hair has fallen out") as someone how has been burned by excessive deflections
in cantilever beams (especially wood), I would use the length of the
cantilever as the "L" value in L/240 and L/360. I realize that using the
principals of mechanics renders my opinion very conservative, but my actual
experience has proven otherwise. I believe that the divergence of reality to
theory is based in the fact that the typical load calculation performed is for
a static condition of either a blanket load or a point load whereas the actual
behavior of the cantilever is a dynamic phenomenon. 

I therefore use the more conservative approach mentioned above.

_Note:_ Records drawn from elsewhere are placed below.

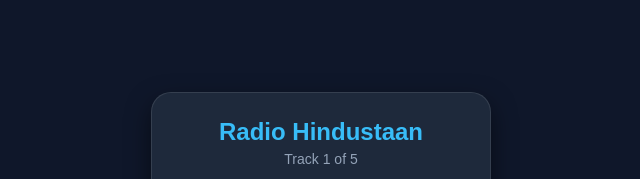
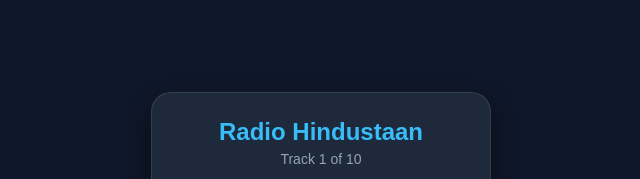
Before and after one commit to deepaktiwari68440-rgb/Radio---Hindustaan-, a plain HTML site: page index.html in a window 1280 px wide. Shown: the top 179 px of the page, 319-959 px from the left. Drawn offline with Linux system fonts and the light colour scheme.

Commit message:
Update index.html

```diff
--- a/index.html
+++ b/index.html
@@ -197,7 +197,7 @@
 
 // 🟢 GANON KE LINKS DIRECLTY CODE KE ANDAR (NO EXTERNAL FILE NEEDED)
 let playlist = [
- "https://files.catbox.moe/aki91l.mp3","https://files.catbox.moe/lartm4.mp3","https://files.catbox.moe/uunij0.mp3","https://files.catbox.moe/v7s9h2.mp3","https://files.catbox.moe/efvn0e.mp3"
+ "https://files.catbox.moe/aki91l.mp3","https://files.catbox.moe/lartm4.mp3","https://files.catbox.moe/uunij0.mp3","https://files.catbox.moe/v7s9h2.mp3","https://files.catbox.moe/efvn0e.mp3","https://files.catbox.moe/l82uic.mp3","https://files.catbox.moe/l82uic.mp3","https://files.catbox.moe/bisqxc.mp3","https://files.catbox.moe/8l08jm.mp3","https://files.catbox.moe/bbt6ny.mp3"
 ]
 
 
```
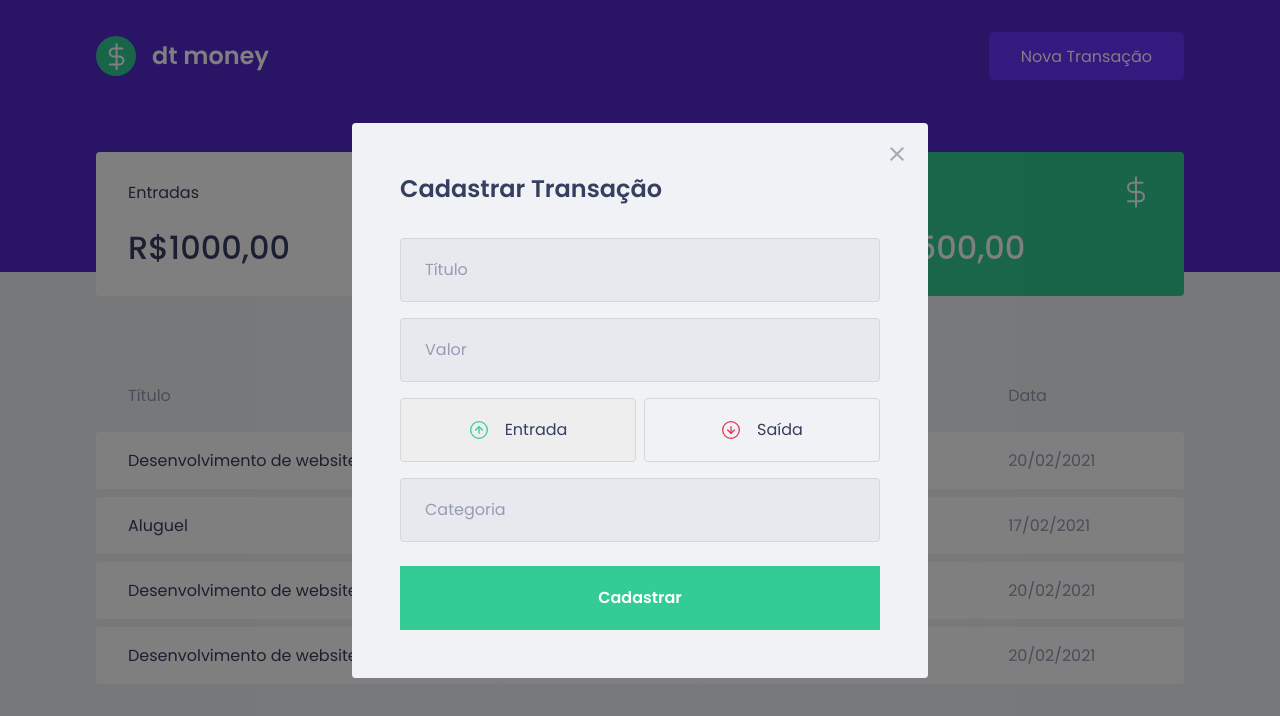
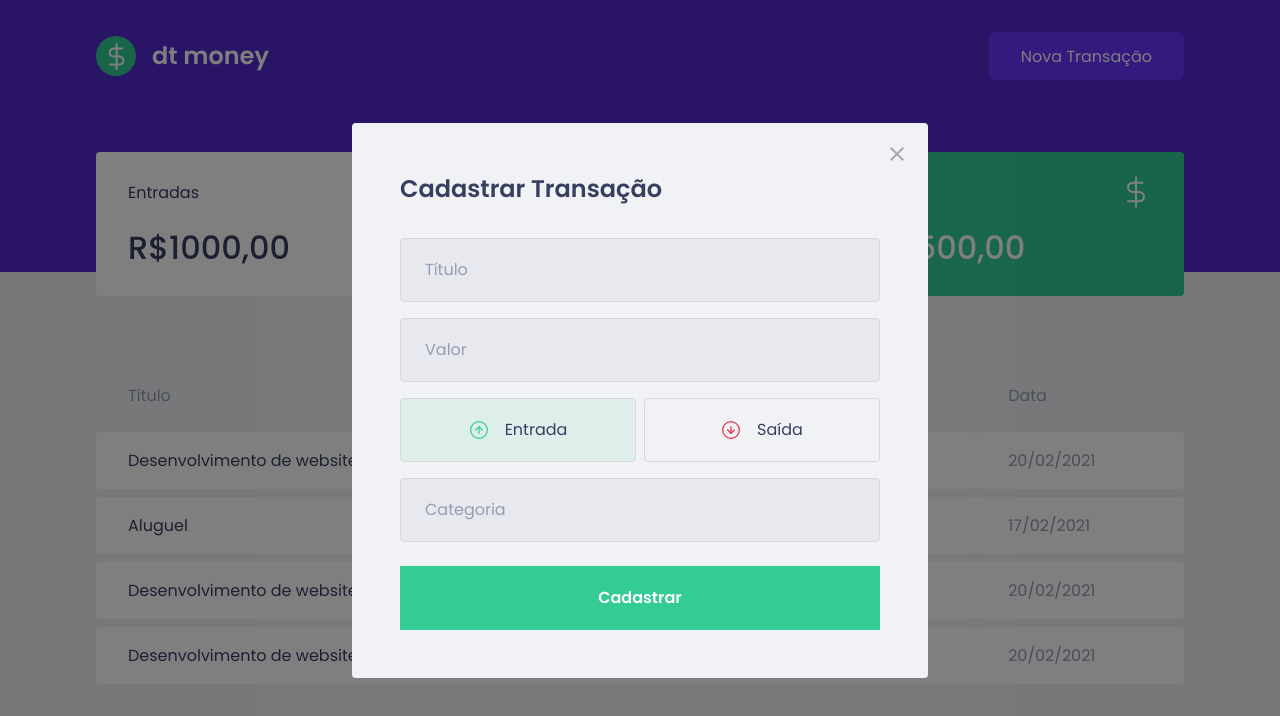
Before and after one commit to beefreguglia/dtmoney, a React (Create React App) app: page / in a window 1280 px wide. Both pictures are taken after a click on the button "Nova Transação". Shown: the top 716 px of the page. Built offline with nearby package versions, Linux system fonts and the light colour scheme; no server answers; what miragejs would draw is missing.

Commit message:
Cores dinamicas nos botoes

```diff
--- a/src/components/NewTransactionModal/index.tsx
+++ b/src/components/NewTransactionModal/index.tsx
@@ -42,6 +42,7 @@
               type='button'
               onClick={() => {setType('deposit')}}
               isActive={type === 'deposit'}
+              activeColor="green"
             >
               <img src={incomeIMG} alt="Entrada" />
               <span>Entrada</span>
@@ -50,6 +51,7 @@
               type='button'
               onClick={() => {setType('withdraw')}}
               isActive={type === 'withdraw'}
+              activeColor="red"
             >
               <img src={outcomeIMG} alt="Saída" />
               <span>Saída</span>
--- a/src/components/NewTransactionModal/styles.ts
+++ b/src/components/NewTransactionModal/styles.ts
@@ -1,5 +1,5 @@
 import styled from 'styled-components';
-import { darken } from 'polished';
+import { darken, transparentize } from 'polished';
 
 export const Container = styled.form`
   h2{
@@ -54,20 +54,29 @@
 
 interface RadioBoxProps{
   isActive: boolean;
+  activeColor: 'green' | 'red';
+}
+
+const colors = {
+  green: '#33CC95',
+  red: '#E52E4D'
 }
 
 export const RadioBox = styled.button<RadioBoxProps>`
   height: 4rem;
   border: 1px solid #d7d7d7;
   border-radius: 0.25rem;
-  background: ${props => props.isActive ? '#eee' : 'transparent'};
+  background: ${props => props.isActive
+    ? transparentize(0.9, colors[props.activeColor])
+    : 'transparent'
+  };
   display: flex;
   align-items: center;
   justify-content: center;
   transition: border-color 0.2s;
 
   &:hover{
-    border-color: ${darken(0.1, '#d7d7d7')};
+    border-color: ${darken(0.9, '#d7d7d7')};
   }
 
   img {
```
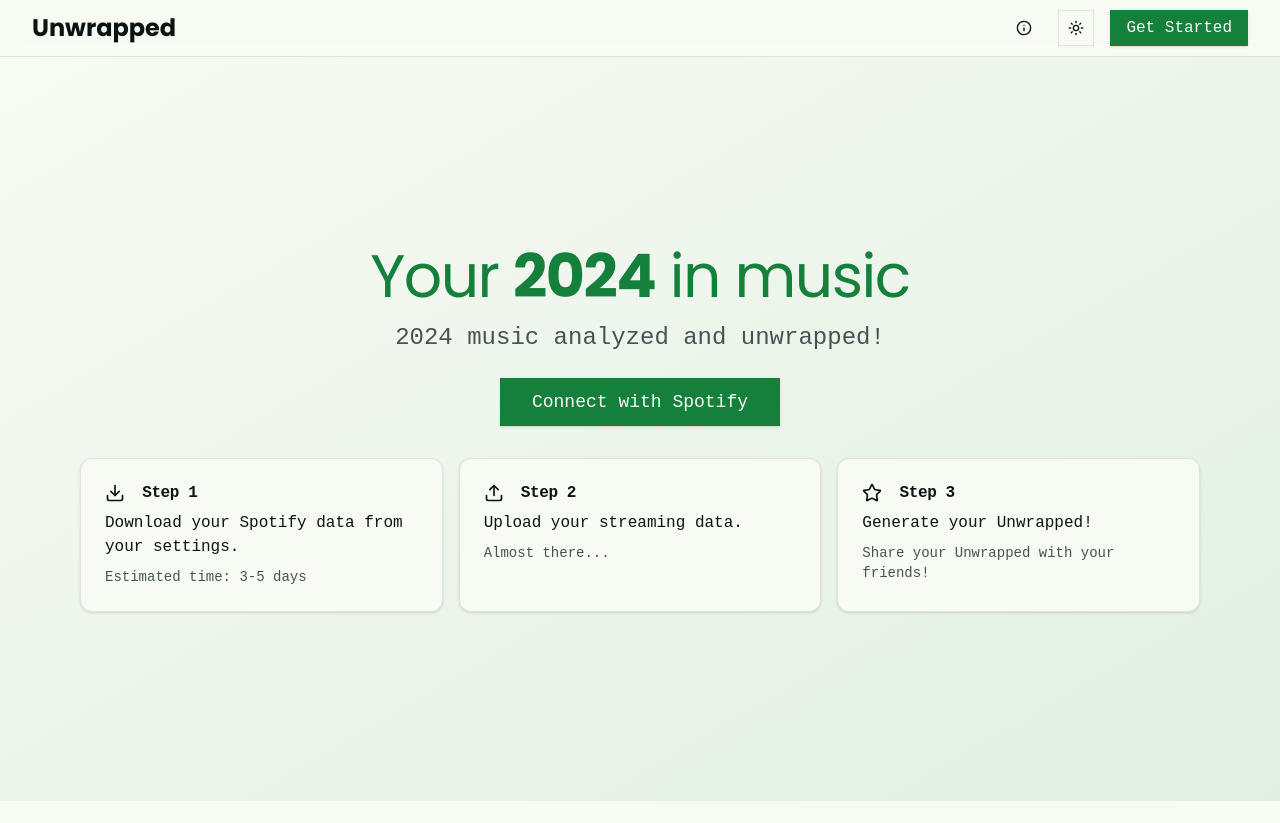
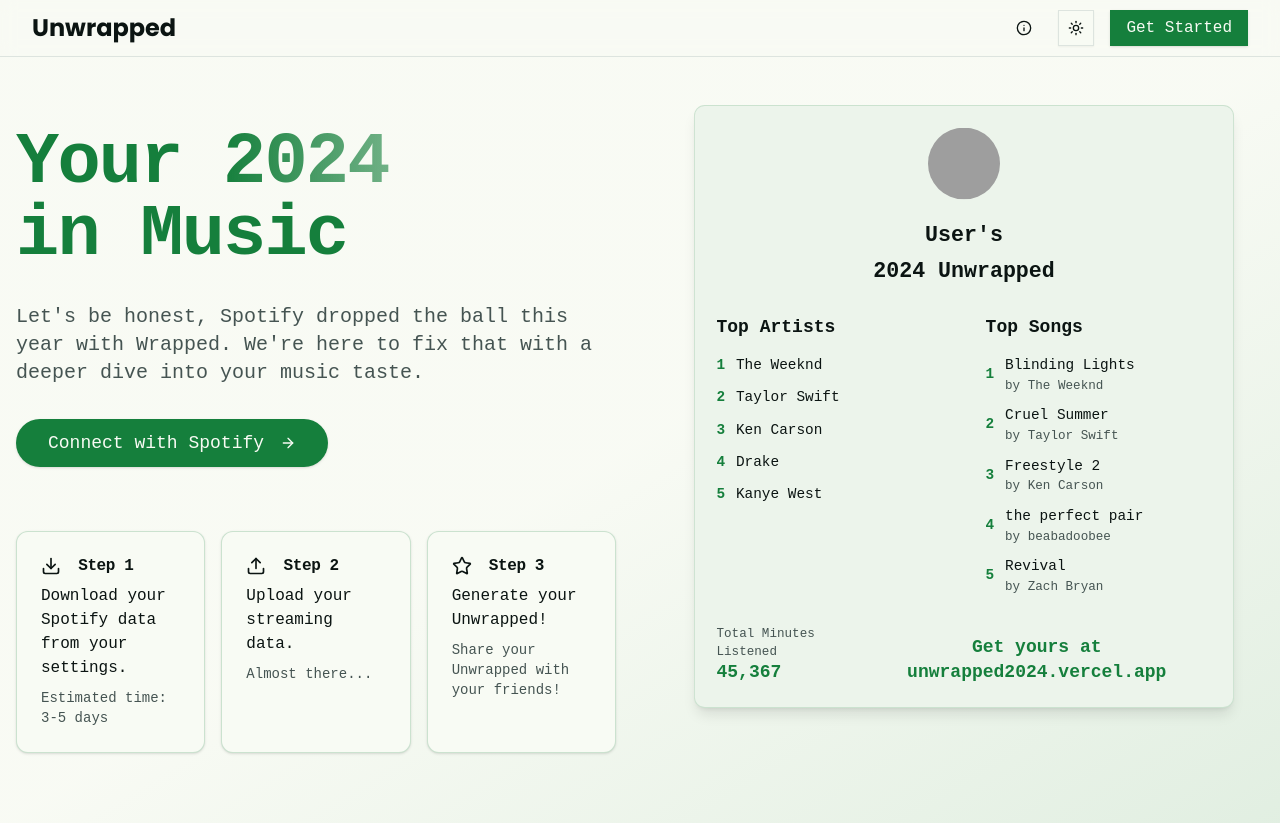
Before and after one commit to jadenbanze/unwrapped, a Next.js app: page / in a window 1280 px wide. Before the commit the page ends 801 px from the top, so only its background shows below. Built offline with nearby package versions, Linux system fonts and the light colour scheme; no server answers; grey boxes are pictures that could not be loaded; a web font is replaced by a local one.

Commit message:
new landing page

```diff
--- a/src/app/globals.css
+++ b/src/app/globals.css
@@ -26,6 +26,7 @@
     --input: 142 12% 88%;
     --ring: 142 72% 29%;
     --radius: 0.5rem;
+    --font-sans: "Inter", -apple-system, BlinkMacSystemFont, "Segoe UI", Roboto, "Helvetica Neue", Arial, sans-serif;
   }
 
   .dark {
@@ -50,6 +51,11 @@
     --ring: 142 72% 29%;
     --radius: 0.5rem;
   }
+
+  html {
+    font-family: var(--font-sans);
+    scroll-behavior: smooth;
+  }
 }
 
 @layer base {
--- a/src/app/page.tsx
+++ b/src/app/page.tsx
@@ -3,19 +3,79 @@
 import { ModeToggle } from "@/components/mode-toggle"
 import { Button } from "@/components/ui/button"
 import { motion } from "framer-motion"
-import { Card, CardHeader, CardTitle, CardContent, CardFooter } from "@/components/ui/card";
-import { Download, Upload, Star } from 'lucide-react';
-import { signIn, useSession } from "next-auth/react";
+import { Card, CardHeader, CardTitle, CardContent } from "@/components/ui/card"
+import { Download, Upload, Star, ArrowRight } from 'lucide-react'
+import { signIn, useSession } from "next-auth/react"
+import SlideOverview from "@/components/stories/SlideOverview"
+
+const MOCK_DATA = {
+  topArtists: [
+    { name: "The Weeknd", count: 423, image: "https://i.scdn.co/image/ab6761610000e5eb214f3cf1cbe7139c1e26ffbb" },
+    { name: "Taylor Swift", count: 532, image: "https://i.scdn.co/image/ab6761610000e5eb5a00969a4698c3132a15fbb0" },
+    { name: "Ken Carson", count: 122, image: "https://i.scdn.co/image/ab6761610000e5eb214f3cf1cbe7139c1e26ffbb" },
+    { name: "Drake", count: 120, image: "https://i.scdn.co/image/ab6761610000e5eb214f3cf1cbe7139c1e26ffbb" },
+    { name: "Kanye West", count: 110, image: "https://i.scdn.co/image/ab6761610000e5eb214f3cf1cbe7139c1e26ffbb" },
+  ],
+  topSongs: [
+    {
+      name: "Blinding Lights",
+      artist: "The Weeknd",
+      count: 132,
+      coverArt: "https://i.scdn.co/image/ab67616d0000b273c6f7af36f64d229883cfc2a6",
+      msPlayed: 132 * 200000,
+      playCount: 132,
+      firstListenDate: "2024-01-01"
+    },
+    {
+      name: "Cruel Summer",
+      artist: "Taylor Swift",
+      count: 125,
+      coverArt: "https://i.scdn.co/image/ab67616d0000b273e787cffec20aa2a396a61647",
+      msPlayed: 125 * 180000, // Approximate song length in ms
+      playCount: 125,
+      firstListenDate: "2024-01-01"
+    },
+    {
+      name: "Freestyle 2",
+      artist: "Ken Carson",
+      count: 122,
+      coverArt: "https://i.scdn.co/image/ab67616d0000b273e787cffec20aa2a396a61647",
+      msPlayed: 122 * 180000, // Approximate song length in ms
+      playCount: 122,
+      firstListenDate: "2024-01-01"
+    },
+    {
+      name: "the perfect pair",
+      artist: "beabadoobee",
+      count: 120,
+      coverArt: "https://i.scdn.co/image/ab67616d0000b273e787cffec20aa2a396a61647",
+      msPlayed: 120 * 180000, // Approximate song length in ms
+      playCount: 120,
+      firstListenDate: "2024-01-01"
+    },
+    {
+      name: "Revival",
+      artist: "Zach Bryan",
+      count: 110,
+      coverArt: "https://i.scdn.co/image/ab67616d0000b273e787cffec20aa2a396a61647",
+      msPlayed: 110 * 180000, // Approximate song length in ms
+      playCount: 110,
+      firstListenDate: "2024-01-01"
+    },
+  ],
+  totalMinutesPlayed: 45367,
+  streamingHistory: []
+}
 
 export default function Home() {
+  const { data: session } = useSession()
+
   const containerVariants = {
     hidden: { opacity: 0 },
     visible: {
       opacity: 1,
-      transition: {
-        staggerChildren: 0.1,
-      },
-    },
+      transition: { staggerChildren: 0.15, delayChildren: 0.3 }
+    }
   }
 
   const itemVariants = {
@@ -26,53 +86,70 @@
       transition: {
         type: "spring",
         stiffness: 100,
-        damping: 10,
-      },
-    },
+        damping: 10
+      }
+    }
   }
 
-  const { data: session } = useSession();
+  const slideUpVariants = {
+    hidden: { y: 100, opacity: 0 },
+    visible: {
+      y: 0,
+      opacity: 1,
+      transition: {
+        type: "spring",
+        stiffness: 50,
+        damping: 20,
+        delay: 0.5
+      }
+    }
+  }
 
   return (
-    <div className="h-[calc(100vh-3.5rem)] bg-gradient-to-br from-background to-primary/10 flex flex-col">
-      <div className="flex-1 flex flex-col justify-center gap-8 px-4">
+    <div className="min-h-[calc(100vh-3.5rem)] bg-gradient-to-br from-background via-background to-primary/10">
+      <div className="container mx-auto px-4 py-12">
+        <div className="grid lg:grid-cols-2 gap-12 items-center">
+          {/* Left Column - Text Content */}
           <motion.div
-          className="text-center"
+            className="flex flex-col gap-8"
             variants={containerVariants}
             initial="hidden"
             animate="visible"
           >
-          <motion.h2
-            className="text-3xl sm:text-4xl md:text-5xl lg:text-6xl font-regular tracking-tight text-primary font-poppins"
+            <motion.h1
+              className="text-4xl sm:text-5xl md:text-6xl lg:text-7xl font-bold tracking-tight text-primary"
               variants={itemVariants}
             >
-            Your <span className="font-bold">2024</span> in music
-          </motion.h2>
+              Your <span className="font-extrabold bg-clip-text text-transparent bg-gradient-to-r from-primary to-primary/60">2024</span>
+              <br />in Music
+            </motion.h1>
+
             <motion.p
-            className="mt-4 text-base sm:text-lg md:text-xl lg:text-2xl text-muted-foreground max-w-3xl mx-auto"
+              className="text-lg sm:text-xl text-muted-foreground max-w-2xl font-light"
               variants={itemVariants}
             >
-            2024 music analyzed and unwrapped!
+              Let's be honest, Spotify dropped the ball this year with Wrapped.
+              We're here to fix that with a deeper dive into your music taste.
             </motion.p>
+
             <motion.div variants={itemVariants}>
               <Button
                 size="lg"
-              className="mt-6 px-6 sm:px-8 py-4 sm:py-6 text-base sm:text-lg rounded-md"
+                className="group text-lg px-8 py-6 rounded-full"
                 onClick={() => signIn('spotify', { callbackUrl: '/upload' })}
               >
                 {session ? 'View Your Unwrapped' : 'Connect with Spotify'}
+                <ArrowRight className="ml-2 h-5 w-5 group-hover:translate-x-1 transition-transform" />
               </Button>
             </motion.div>
-        </motion.div>
 
+            {/* Steps */}
             <motion.div
-          className="grid grid-cols-1 md:grid-cols-3 gap-4 max-w-6xl mx-auto w-full px-4"
+              className="grid grid-cols-1 md:grid-cols-3 gap-4 mt-8"
               variants={containerVariants}
-          initial="hidden"
-          animate="visible"
             >
               <motion.div variants={itemVariants}>
-            <Card className="h-full">
+                <Card className="h-full border-primary/20">
                   <CardHeader className="pb-2">
                     <CardTitle>
                       <Download className="inline mr-2 h-5 w-5" /> Step 1
@@ -86,7 +163,7 @@
               </motion.div>
 
               <motion.div variants={itemVariants}>
-            <Card className="h-full">
+                <Card className="h-full border-primary/20">
                   <CardHeader className="pb-2">
                     <CardTitle>
                       <Upload className="inline mr-2 h-5 w-5" /> Step 2
@@ -100,7 +177,7 @@
               </motion.div>
 
               <motion.div variants={itemVariants}>
-            <Card className="h-full">
+                <Card className="h-full border-primary/20">
                   <CardHeader className="pb-2">
                     <CardTitle>
                       <Star className="inline mr-2 h-5 w-5" /> Step 3
@@ -113,6 +190,24 @@
                 </Card>
               </motion.div>
             </motion.div>
+          </motion.div>
+
+          {/* Right Column - Preview */}
+          <motion.div
+            variants={slideUpVariants}
+            initial="hidden"
+            animate="visible"
+            className="relative hidden lg:block"
+          >
+            <div className="transform scale-90 origin-top rounded-xl border border-primary/20 shadow-lg overflow-hidden bg-background">
+              <SlideOverview
+                session={session || { user: { name: "User", image: "https://encrypted-tbn0.gstatic.com/images?q=tbn:ANd9GcQ0vUyJc5jOVVzexNQlXRn2xWoLY-B2ysYtWQ&s" }}}
+                processedData={MOCK_DATA}
+                isPreview={true}
+              />
+            </div>
+          </motion.div>
+        </div>
       </div>
     </div>
   )
--- a/src/components/stories/SlideOverview.tsx
+++ b/src/components/stories/SlideOverview.tsx
@@ -20,16 +20,19 @@
 
 export default function SlideOverview({
   session,
-  processedData
+  processedData,
+  isPreview = false
 }: {
   session: any;
   processedData: ProcessedData;
+  isPreview?: boolean;
 }) {
   const searchQuery = useMemo(() => {
+    if (isPreview) return '';
     if (!processedData?.topSongs?.length) return '';
     const randomSong = processedData.topSongs[Math.floor(Math.random() * processedData.topSongs.length)];
     return `${randomSong.name} ${randomSong.artist}`;
-  }, [processedData]);
+  }, [processedData, isPreview]);
 
   useAudioPreview(searchQuery);
 
```
Lines whose indentation alone changed are shown as unchanged.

Another
approach, developed by TrusJoist MacMillian (a leader in long span technology)
is to change the allowable live load deflection criteria from L/360 to L/480
when a beam or joist spans exceed 15 feet.

In any case, conservative cantilever deflection criteria is worthwhile since a
"bouncy" cantilever is very difficult ( and expensive and embarassing) to
stiffen. Even more difficult is to convince the building owner that the
defelection causing the cracking of a drywall ceiling is within the normal
limits of tolerance for cantilever deflections. If the homeowners turn out to
be trial lawyers, my advice is move to Mexico.

Greg Riley PE